Word for word, repeat the records, leaving every picture behind.

%%

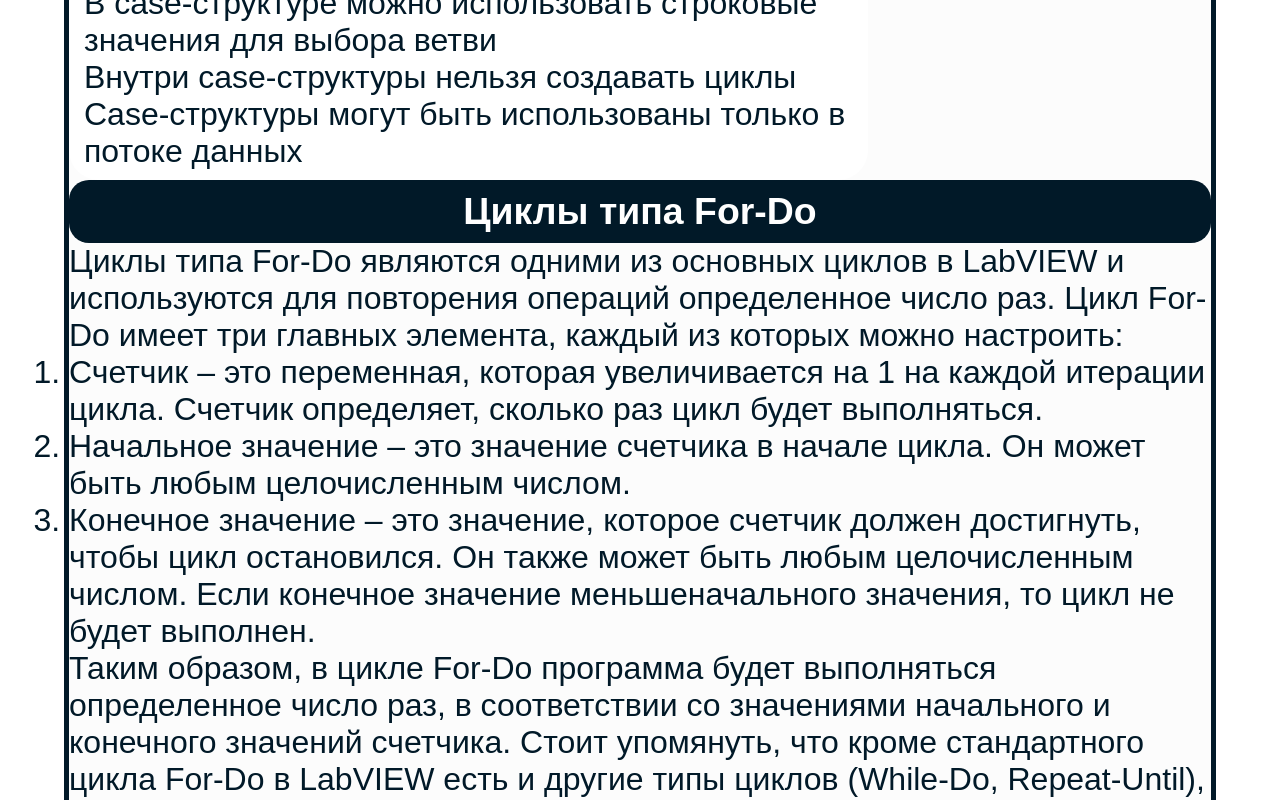
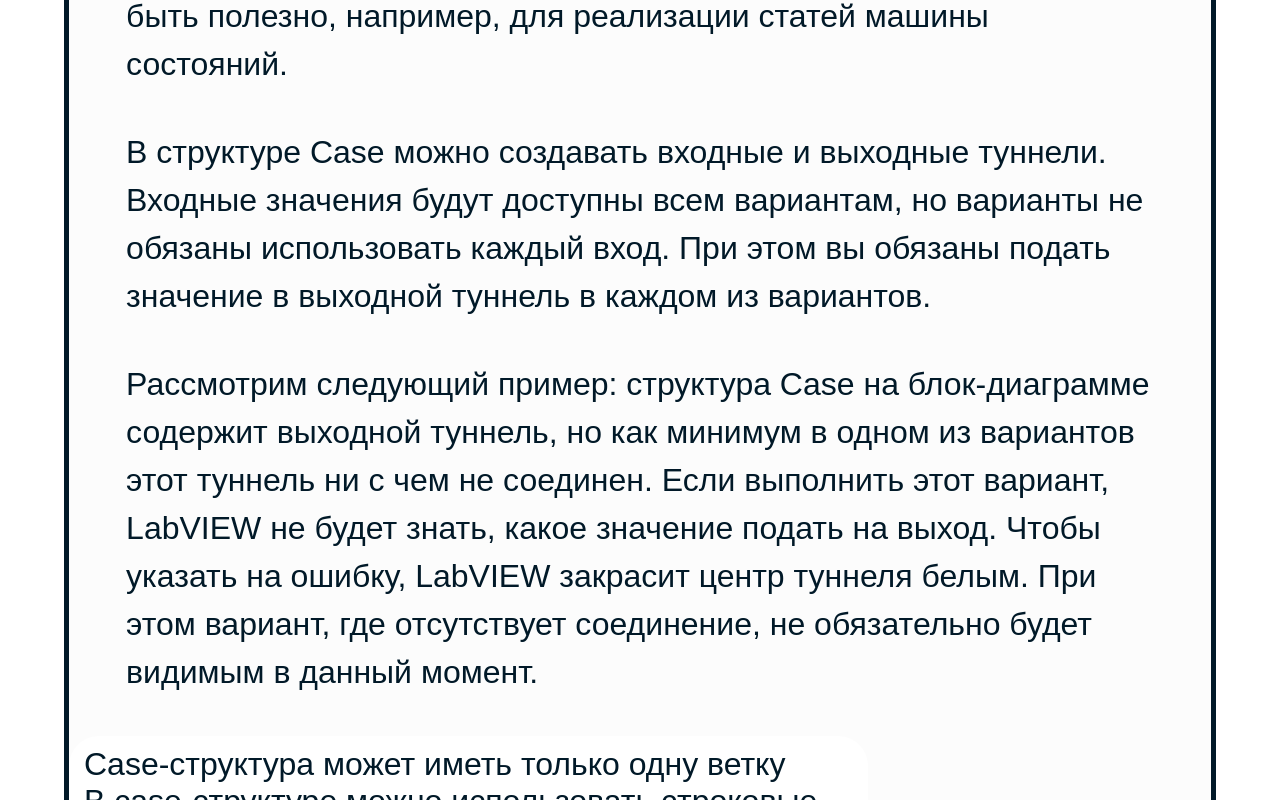
Before and after one commit to MukizuL/labview_site, a React (Create React App) app: page /module2 in a window 1280 px wide. Shown: the part 1460-2260 px from the top of the page. Built offline with nearby package versions, Linux system fonts and the light colour scheme.

Commit message:
added margin for p,ul,ol

```diff
--- a/src/components/Module2.css
+++ b/src/components/Module2.css
@@ -1,4 +1,4 @@
-.Module2-main-container{
+.Module2-main-container {
   width: 90%;
   height: fit-content;
   background-color: #feffff;
@@ -17,11 +17,25 @@
   border-width: thick;
   border-color: #011928;
   background-color: #fcfcfc;
+  display: block;
+}
 
+.Module2-main-container > p {
+  margin-left: 5%;
+  margin-right: 5%;
+  margin-bottom: 5vh;
+  line-height: 1.5;
+}
 
+.Module2-main-container > ol {
+  margin-left: 5%;
+}
 
+.Module2-main-container > ul {
+  margin-left: 5%;
 }
-  .header{
+
+.header {
   width: 100%;
 
   color: #fff;
@@ -34,9 +48,8 @@
   justify-content: center;
   align-items: stretch;
   text-align: center;
-
 }
-  .Module2-test{
+.Module2-test {
   width: 70%;
   order: solid;
   border-radius: 30px;
```
Lines whose indentation alone changed are shown as unchanged.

%%

**Answer for this exercise**
Before and after one commit to MukizuL/labview_site, a React (Create React App) app: page /module2 in a window 1280 px wide. Shown: the part 1460-2260 px from the top of the page. Built offline with nearby package versions, Linux system fonts and the light colour scheme.

Commit message:
added margin for p,ul,ol

```diff
--- a/src/components/Module2.css
+++ b/src/components/Module2.css
@@ -1,4 +1,4 @@
-.Module2-main-container{
+.Module2-main-container {
   width: 90%;
   height: fit-content;
   background-color: #feffff;
@@ -17,11 +17,25 @@
   border-width: thick;
   border-color: #011928;
   background-color: #fcfcfc;
+  display: block;
+}
 
+.Module2-main-container > p {
+  margin-left: 5%;
+  margin-right: 5%;
+  margin-bottom: 5vh;
+  line-height: 1.5;
+}
 
+.Module2-main-container > ol {
+  margin-left: 5%;
+}
 
+.Module2-main-container > ul {
+  margin-left: 5%;
 }
-  .header{
+
+.header {
   width: 100%;
 
   color: #fff;
@@ -34,9 +48,8 @@
   justify-content: center;
   align-items: stretch;
   text-align: center;
-
 }
-  .Module2-test{
+.Module2-test {
   width: 70%;
   order: solid;
   border-radius: 30px;
```
Lines whose indentation alone changed are shown as unchanged.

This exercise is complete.